Twenty years of change in the urban tree community in Forest Park, Portland, Oregon

Friday, August 15, 2014
Exhibit Hall, Sacramento Convention Center
Meghan Lockwood, Environmental Science, Linfield College, McMinnville, OR
Nancy E. Broshot, Environmental Science, Linfield College, McMinnville, OR
Wes Hanson, Environmental Science, Linfield College, McMinnville, OR
Morgan Yarber, Environmental Science, Linfield College, McMinnville, OR

It is important to understand how expanding human development affects ecological processes in surrounding natural areas. Although researchers have been studying the impact of urbanization on forest structure, few have looked at long-term changes in tree community structure. This study examined changes in the tree community including mortality and recruitment by young trees along an urban-rural land use gradient in an urban, forested park. In 1993, 24 permanent sites were randomly located in Forest Park in Portland, Oregon with one additional site in the Ancient Forest Preserve, a mature forest 4km northwest of Forest Park (called old-growth). The sites were distributed along the perceived urban-rural land use gradient. Three, 250 meter square quadrats were located at each site. All trees within each quadrat were identified to species and the dbh (diameter at breast height) of each tree was measured. Saplings were members of tree species less than 10 cm in diameter but taller than 2 meters, and saplings were members of tree species less than 2 meters in height; basal diameter was measured for saplings. Data were initially collected in 1993. In 2003 and 2013, transects were relocated and measurements taken using the same methods as in 1993.

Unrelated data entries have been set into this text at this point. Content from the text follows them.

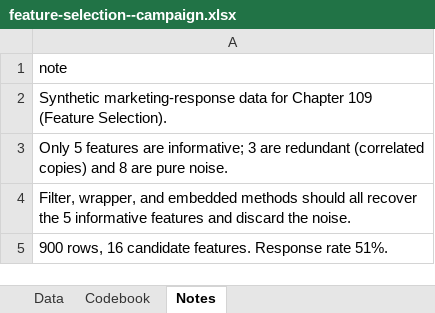
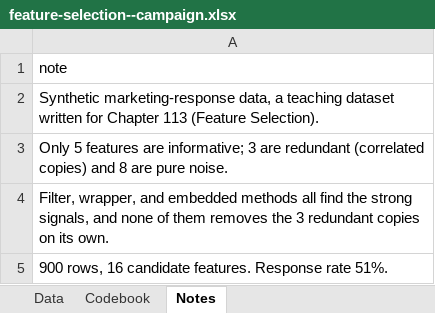
Before and after one commit to johnfisher-ai/Statistics-Data-Science-AI-Visual-Book, an Excel workbook: data/feature-selection--campaign.xlsx, sheet Notes, drawn as a sheet; values as stored, in another font and other column widths than the file's, no borders; the diff names each change by its address in the sheet, - before the commit and + after, or states it on an @@ line.

```diff
--- a/data/feature-selection--campaign.xlsx (sheet Notes)
+++ b/data/feature-selection--campaign.xlsx (sheet Notes)
-A2: Synthetic marketing-response data for Chapter 109 (Feature Selection).
+A2: Synthetic marketing-response data, a teaching dataset written for Chapter 113 (Feature Selection).
-A4: …embedded methods should all recover the 5 informative features and discard the noise.
+A4: …embedded methods all find the strong signals, and none of them removes the 3 redundant copies on its own.
```
Also changed, not shown: 5 other files.
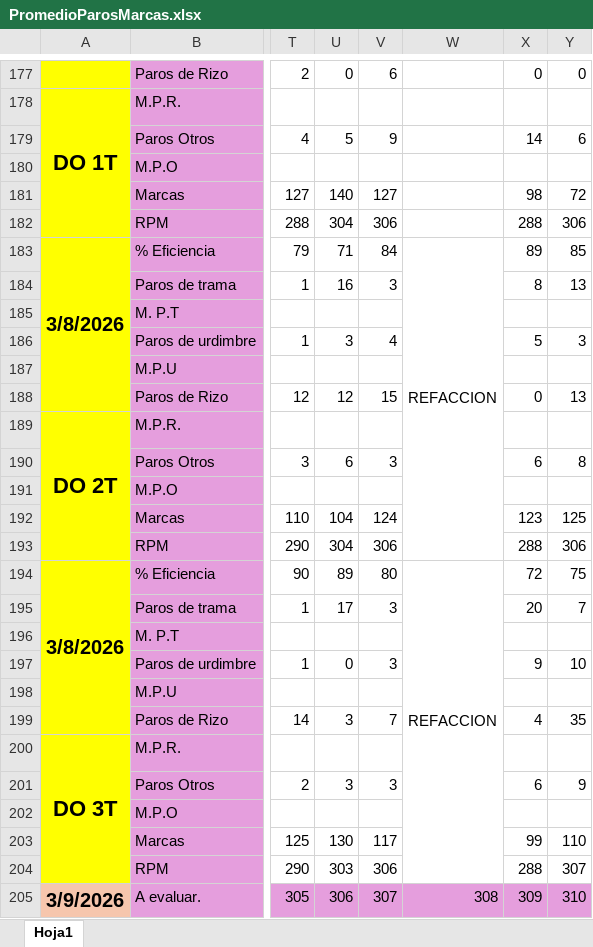
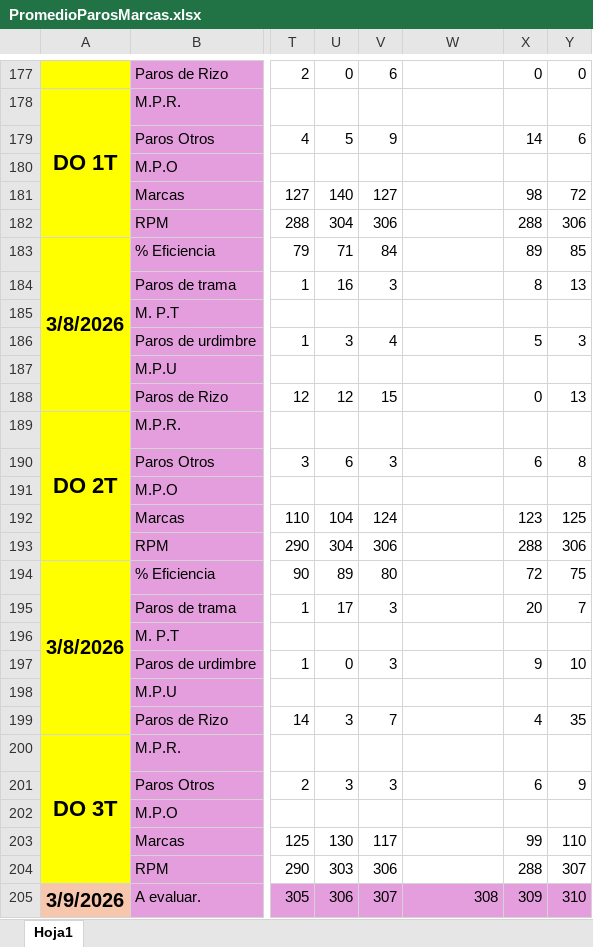
Before and after one commit to francosancheztowell/towell, an Excel workbook: resources/templates/PromedioParosMarcas.xlsx, sheet Hoja1, drawn as a sheet; only a part is shown, gaps mark what is left out; values as stored, in another font and other column widths than the file's, no borders; conditional formats not drawn; the diff covers the shown part only; the diff names each change by its address in the sheet, - before the commit and + after, or states it on an @@ line.

```diff
--- a/resources/templates/PromedioParosMarcas.xlsx (sheet Hoja1)
+++ b/resources/templates/PromedioParosMarcas.xlsx (sheet Hoja1)
-W183: REFACCION
+W183: (empty)
-W183:W193 merged
-W194: REFACCION
+W194: (empty)
-W194:W204 merged
```
Also changed, not shown: 41 edited cells, cell formats and merged cells elsewhere in this sheet, 9 other files.
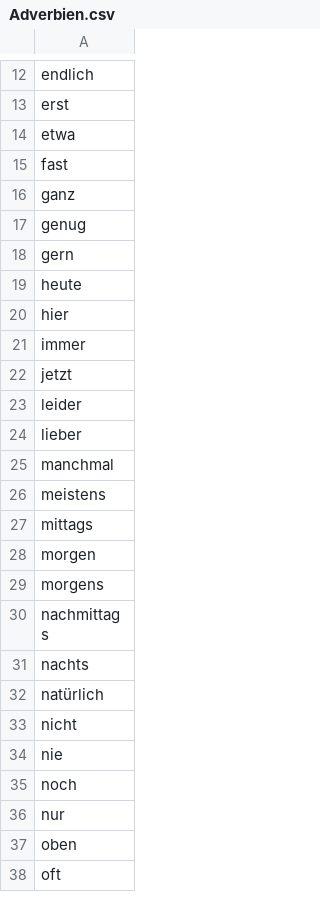
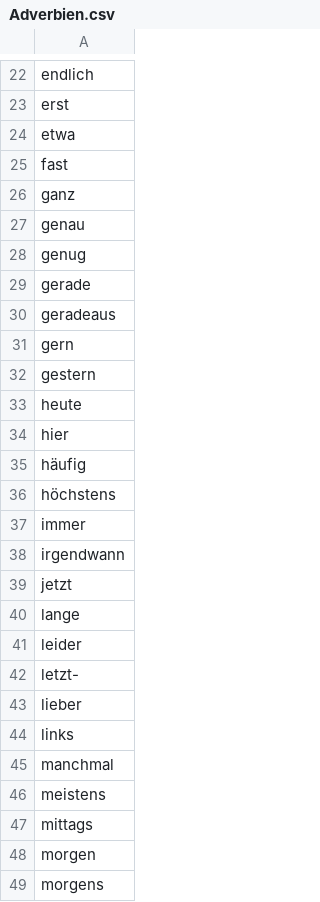
Before and after one commit to Bonifacio2/german-cefr-data, a CSV file: Wörter/A1/Adverbien.csv, drawn as a sheet; only a part is shown, gaps mark what is left out; the shorter side is filled out with more unchanged rows; the diff covers the shown part only; the diff names each change by its address in the sheet, - before the commit and + after, or states it on an @@ line.

```diff
--- a/Wörter/A1/Adverbien.csv
+++ b/Wörter/A1/Adverbien.csv
+row 27: genau
+row 29: gerade
+row 30: geradeaus
+row 32: gestern
+row 35: häufig
+row 36: höchstens
+row 38: irgendwann
+row 40: lange
+row 42: letzt-
+row 44: links
```
Also changed, not shown: 20 added rows elsewhere in this file.
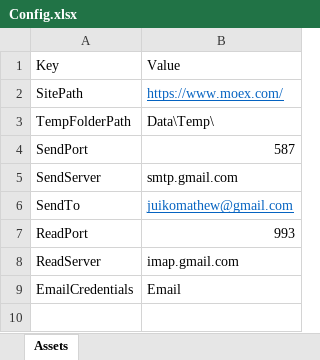
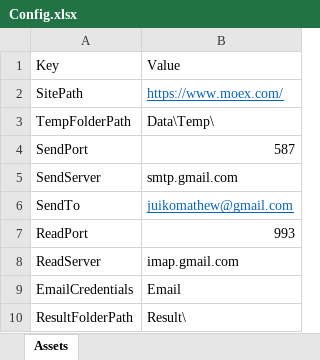
Before and after one commit to Na-pole-on/Moscow-Stock-Exchange, an Excel workbook: MosExchange/Data/Config.xlsx, sheet Assets, drawn as a sheet; values as stored, in another font and other column widths than the file's, no borders; the diff names each change by its address in the sheet, - before the commit and + after, or states it on an @@ line.

```diff
--- a/MosExchange/Data/Config.xlsx (sheet Assets)
+++ b/MosExchange/Data/Config.xlsx (sheet Assets)
+row 10: ResultFolderPath | Result\
```
Also changed, not shown: 7 other files.
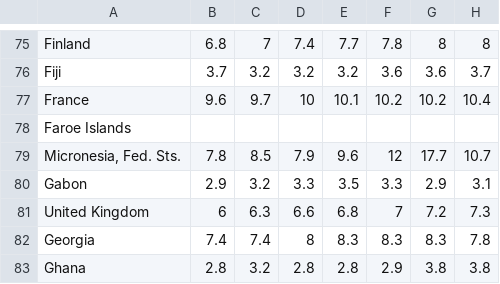
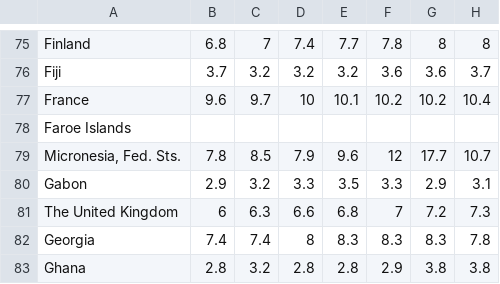
Before and after one commit to gregcampbellcohen/oecd-healthcare, a CSV file: data/hgdp.csv, drawn as a sheet; only a part is shown, gaps mark what is left out; the diff names each change by its address in the sheet, - before the commit and + after, or states it on an @@ line.

```diff
--- a/data/hgdp.csv
+++ b/data/hgdp.csv
-A81: United Kingdom
+A81: The United Kingdom
```
Also changed, not shown: 1 other file.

We found significantly fewer live trees and live saplings in each decade with the highest density in 1993. Although the rate of tree mortality was relatively high in 2003, it appeared to be slowing in 2013. When examined by section of the study area (city, middle, far, old-growth), the far section had significantly more live trees and saplings than did the city section, but there were significantly fewer live trees in all sections of Forest Park in 2013 as compared to 1993. The high rate of tree mortality may be a part of successional processes, but the loss of trees with the concomitant lack of recruitment may lead to a dramatic change in forest structure in the future. Our findings may have important implications for management of Forest Park.